(What the task asks):
Only one number is wanted: the count of lines in the records below that hold the word "canvasCountainsPoint".

(Data section):
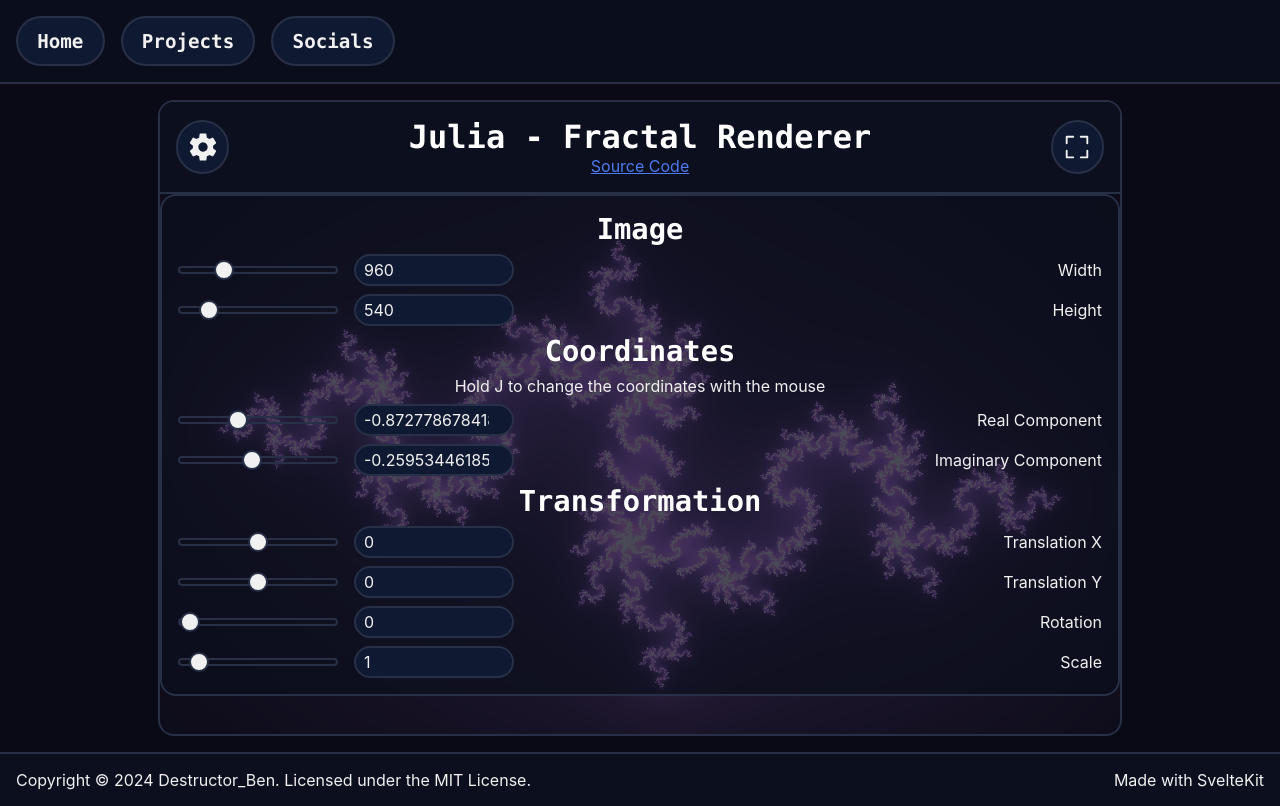
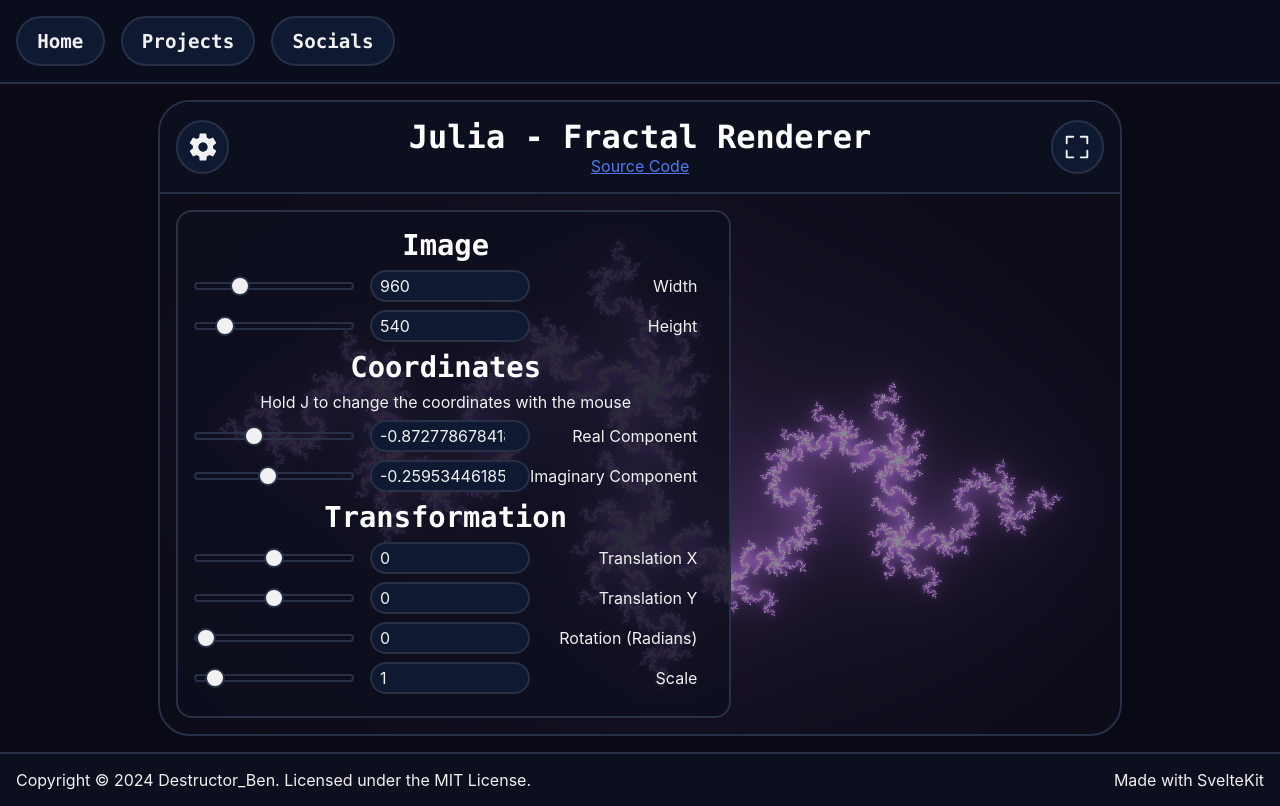
Before and after one commit to Destructor-Ben/destructor-ben.github.io, a SvelteKit app: page /projects/julia in a window 1280 px wide. Both pictures are taken after a click on the button 202 px from the left and 147 px from the top of the page. Built offline with nearby package versions, Linux system fonts and the light colour scheme.

Commit message:
Improved Julia settings

```diff
--- a/src/routes/projects/julia/+page.svelte
+++ b/src/routes/projects/julia/+page.svelte
@@ -88,14 +88,14 @@
     return document.activeElement === canvas;
   }
 
-  function canvasCountainsPoint(x: number, y: number) {
+  function canvasContainsPoint(x: number, y: number) {
     const rect = canvas.getBoundingClientRect();
     return x >= rect.left && x <= rect.right && y >= rect.top && y <= rect.bottom;
   }
 
   // Mouse input
   function handleMouseMove(event: MouseEvent) {
-    if (!canvasCountainsPoint(event.clientX, event.clientY)) {
+    if (!canvasContainsPoint(event.clientX, event.clientY) || showSettings) {
       //TODO: bring back !isCanvasFocused() ||
       // For some reason, is is false while clicking and dragging
       return;
@@ -176,7 +176,7 @@
 
   // Scroll wheel input
   function handleScroll(event: WheelEvent) {
-    if (!isCanvasFocused()) {
+    if (!isCanvasFocused() || showSettings) {
       return;
     }
 
@@ -274,14 +274,15 @@
       width={config.width}
       height={config.height}
       bind:this={canvas}
-      tabindex="0">
+      tabindex="0"
+      class:settings-open={showSettings}>
     </canvas>
 
     <div class="overlay" onwheel={handleScroll}>
       <!-- Settings -->
       {#if showSettings}
-      <!-- TODO: redo -->
         <div class="settings-window" transition:fly={{ x: '-100%', duration: 300 }}>
+          <div class="settings-container">
             <h2>Image</h2>
 
             <NumberInput bind:value={config.width} min={1} max={3840} forceMinMaxNumber={true}>
@@ -315,12 +316,13 @@
             </NumberInput>
 
             <NumberInput bind:value={config.rotation} min={0} max={Math.PI * 2} step={0.01}>
-            Rotation
+              Rotation (Radians)
             </NumberInput>
 
             <NumberInput bind:value={config.scale} min={0.01} max={15} step={0.01}>
               Scale
             </NumberInput>
+          </div>
         </div>
       {/if}
     </div>
@@ -339,7 +341,7 @@
     width: fit-content;
 
     &:not(.fullscreen) {
-      border-radius: 1em;
+      border-radius: 2em;
       border: var(--border);
     }
 
@@ -396,23 +398,43 @@
       height: 100%;
     }
 
+    canvas {
+      transition-property: opacity;
+
+      &.settings-open {
+        opacity: 0.5;
+      }
+    }
+
     .overlay {
       position: absolute;
       top: 0;
     }
 
-    /* TODO: properly style */
     .settings-window {
       display: flex;
       flex-direction: column;
       align-items: center;
+      height: calc(100% - 2em);
+      width: fit-content;
 
       background-color: color-mix(in srgb, var(--col-mg) 75%, transparent);
       border: var(--border);
 
-      gap: 0.5em;
+      margin: 1em;
       padding: 1em;
       border-radius: 1em;
+
+      /* TODO: style scrollbar */
+      .settings-container {
+        overflow-y: scroll;
+        padding-right: 1em;
+
+        display: flex;
+        flex-direction: column;
+        align-items: center;
+        gap: 0.5em;
+      }
     }
   }
 </style>
```
Also changed, not shown: 1 other file (tests, documents, lock files or other folders). Lines whose indentation alone changed are shown as unchanged.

(Answer section):
2